*** Opening of Data ***
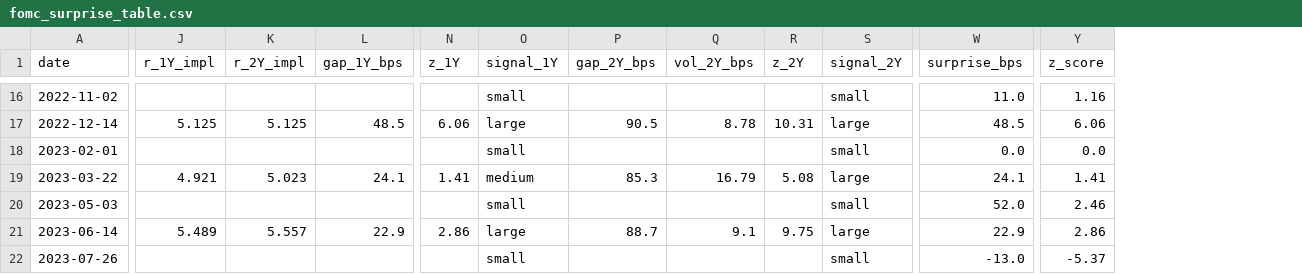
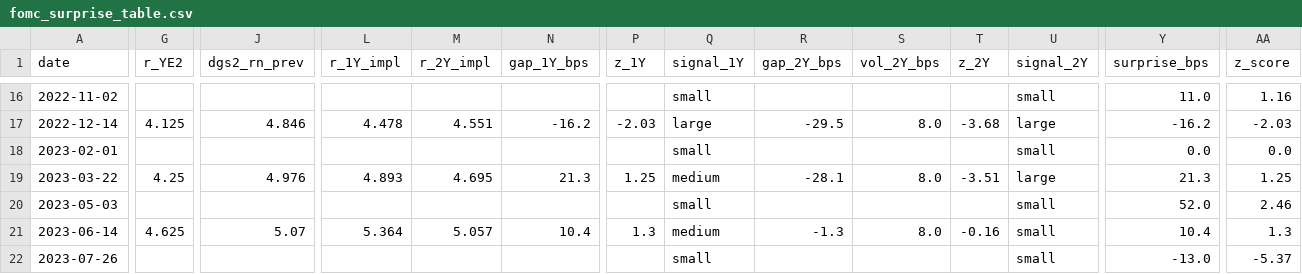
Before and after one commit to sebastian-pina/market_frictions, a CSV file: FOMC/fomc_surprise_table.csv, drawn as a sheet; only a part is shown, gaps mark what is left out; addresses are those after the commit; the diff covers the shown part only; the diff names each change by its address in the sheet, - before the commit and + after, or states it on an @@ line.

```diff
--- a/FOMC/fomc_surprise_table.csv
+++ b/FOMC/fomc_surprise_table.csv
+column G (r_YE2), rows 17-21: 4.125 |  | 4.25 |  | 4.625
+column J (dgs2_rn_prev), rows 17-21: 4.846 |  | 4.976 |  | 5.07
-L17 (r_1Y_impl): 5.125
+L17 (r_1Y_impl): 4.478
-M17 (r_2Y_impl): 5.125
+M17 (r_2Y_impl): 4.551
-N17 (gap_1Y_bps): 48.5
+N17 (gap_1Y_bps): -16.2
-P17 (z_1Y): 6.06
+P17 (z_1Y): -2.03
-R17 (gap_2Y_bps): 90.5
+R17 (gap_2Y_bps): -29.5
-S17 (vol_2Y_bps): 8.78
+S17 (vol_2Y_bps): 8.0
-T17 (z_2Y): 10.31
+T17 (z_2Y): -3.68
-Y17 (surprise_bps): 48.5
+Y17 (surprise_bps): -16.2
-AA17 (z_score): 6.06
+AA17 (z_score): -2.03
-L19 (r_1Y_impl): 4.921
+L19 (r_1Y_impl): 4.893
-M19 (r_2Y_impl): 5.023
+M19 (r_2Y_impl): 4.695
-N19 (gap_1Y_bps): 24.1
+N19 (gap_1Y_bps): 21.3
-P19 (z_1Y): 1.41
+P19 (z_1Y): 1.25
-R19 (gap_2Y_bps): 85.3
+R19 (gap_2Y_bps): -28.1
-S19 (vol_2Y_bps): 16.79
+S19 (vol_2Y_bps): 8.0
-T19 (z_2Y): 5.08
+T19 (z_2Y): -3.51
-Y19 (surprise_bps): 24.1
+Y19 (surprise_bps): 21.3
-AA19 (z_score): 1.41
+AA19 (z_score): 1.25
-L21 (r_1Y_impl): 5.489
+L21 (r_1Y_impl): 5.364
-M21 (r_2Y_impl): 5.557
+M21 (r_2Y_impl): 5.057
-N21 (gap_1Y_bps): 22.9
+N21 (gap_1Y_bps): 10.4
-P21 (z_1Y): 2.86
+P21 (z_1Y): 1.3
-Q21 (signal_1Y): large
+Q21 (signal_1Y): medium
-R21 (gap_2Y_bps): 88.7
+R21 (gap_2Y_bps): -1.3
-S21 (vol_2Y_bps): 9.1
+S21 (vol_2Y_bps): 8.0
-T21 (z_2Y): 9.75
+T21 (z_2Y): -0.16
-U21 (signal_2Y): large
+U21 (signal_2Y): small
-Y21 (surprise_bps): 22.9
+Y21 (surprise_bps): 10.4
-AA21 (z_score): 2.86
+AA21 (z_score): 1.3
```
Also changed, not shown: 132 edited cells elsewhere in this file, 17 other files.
*** Close of Data ***
*** Opening of Data ***
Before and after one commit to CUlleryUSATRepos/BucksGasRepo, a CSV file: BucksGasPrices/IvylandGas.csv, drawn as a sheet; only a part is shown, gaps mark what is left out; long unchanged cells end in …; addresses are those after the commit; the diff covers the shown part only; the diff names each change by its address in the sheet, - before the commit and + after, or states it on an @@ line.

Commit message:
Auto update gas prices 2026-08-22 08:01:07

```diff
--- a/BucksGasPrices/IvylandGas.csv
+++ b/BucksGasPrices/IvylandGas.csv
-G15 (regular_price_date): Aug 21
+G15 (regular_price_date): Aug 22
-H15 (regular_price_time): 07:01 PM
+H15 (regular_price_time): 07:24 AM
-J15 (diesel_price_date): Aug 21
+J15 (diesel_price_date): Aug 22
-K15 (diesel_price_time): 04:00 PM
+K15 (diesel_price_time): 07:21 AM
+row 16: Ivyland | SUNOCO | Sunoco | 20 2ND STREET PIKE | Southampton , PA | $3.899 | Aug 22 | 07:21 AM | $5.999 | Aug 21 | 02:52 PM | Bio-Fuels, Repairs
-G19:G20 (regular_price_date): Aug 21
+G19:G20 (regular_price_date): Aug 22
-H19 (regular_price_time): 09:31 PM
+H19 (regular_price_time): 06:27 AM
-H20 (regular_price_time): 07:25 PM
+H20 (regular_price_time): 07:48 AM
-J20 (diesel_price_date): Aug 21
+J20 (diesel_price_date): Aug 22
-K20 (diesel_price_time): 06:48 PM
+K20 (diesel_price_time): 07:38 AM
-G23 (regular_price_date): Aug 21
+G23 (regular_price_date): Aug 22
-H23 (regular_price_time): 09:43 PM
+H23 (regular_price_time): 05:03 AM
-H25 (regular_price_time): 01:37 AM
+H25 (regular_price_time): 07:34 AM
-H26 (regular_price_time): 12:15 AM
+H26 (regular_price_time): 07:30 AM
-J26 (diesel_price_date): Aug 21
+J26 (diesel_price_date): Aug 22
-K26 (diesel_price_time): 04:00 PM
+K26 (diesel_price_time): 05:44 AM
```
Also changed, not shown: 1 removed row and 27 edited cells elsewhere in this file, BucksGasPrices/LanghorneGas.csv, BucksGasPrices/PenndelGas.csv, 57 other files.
*** Close of Data ***
_Required work_.
Above are the records; from them, give again exactly the lines from the one containing "Auto update gas prices 2026-08-22 08:01:07" to the one containing "Also changed, not shown: 1 removed", both lines included, and nothing more.

_Exercise result_.
Auto update gas prices 2026-08-22 08:01:07

```diff
--- a/BucksGasPrices/IvylandGas.csv
+++ b/BucksGasPrices/IvylandGas.csv
-G15 (regular_price_date): Aug 21
+G15 (regular_price_date): Aug 22
-H15 (regular_price_time): 07:01 PM
+H15 (regular_price_time): 07:24 AM
-J15 (diesel_price_date): Aug 21
+J15 (diesel_price_date): Aug 22
-K15 (diesel_price_time): 04:00 PM
+K15 (diesel_price_time): 07:21 AM
+row 16: Ivyland | SUNOCO | Sunoco | 20 2ND STREET PIKE | Southampton , PA | $3.899 | Aug 22 | 07:21 AM | $5.999 | Aug 21 | 02:52 PM | Bio-Fuels, Repairs
-G19:G20 (regular_price_date): Aug 21
+G19:G20 (regular_price_date): Aug 22
-H19 (regular_price_time): 09:31 PM
+H19 (regular_price_time): 06:27 AM
-H20 (regular_price_time): 07:25 PM
+H20 (regular_price_time): 07:48 AM
-J20 (diesel_price_date): Aug 21
+J20 (diesel_price_date): Aug 22
-K20 (diesel_price_time): 06:48 PM
+K20 (diesel_price_time): 07:38 AM
-G23 (regular_price_date): Aug 21
+G23 (regular_price_date): Aug 22
-H23 (regular_price_time): 09:43 PM
+H23 (regular_price_time): 05:03 AM
-H25 (regular_price_time): 01:37 AM
+H25 (regular_price_time): 07:34 AM
-H26 (regular_price_time): 12:15 AM
+H26 (regular_price_time): 07:30 AM
-J26 (diesel_price_date): Aug 21
+J26 (diesel_price_date): Aug 22
-K26 (diesel_price_time): 04:00 PM
+K26 (diesel_price_time): 05:44 AM
```
Also changed, not shown: 1 removed row and 27 edited cells elsewhere in this file, BucksGasPrices/LanghorneGas.csv, BucksGasPrices/PenndelGas.csv, 57 other files.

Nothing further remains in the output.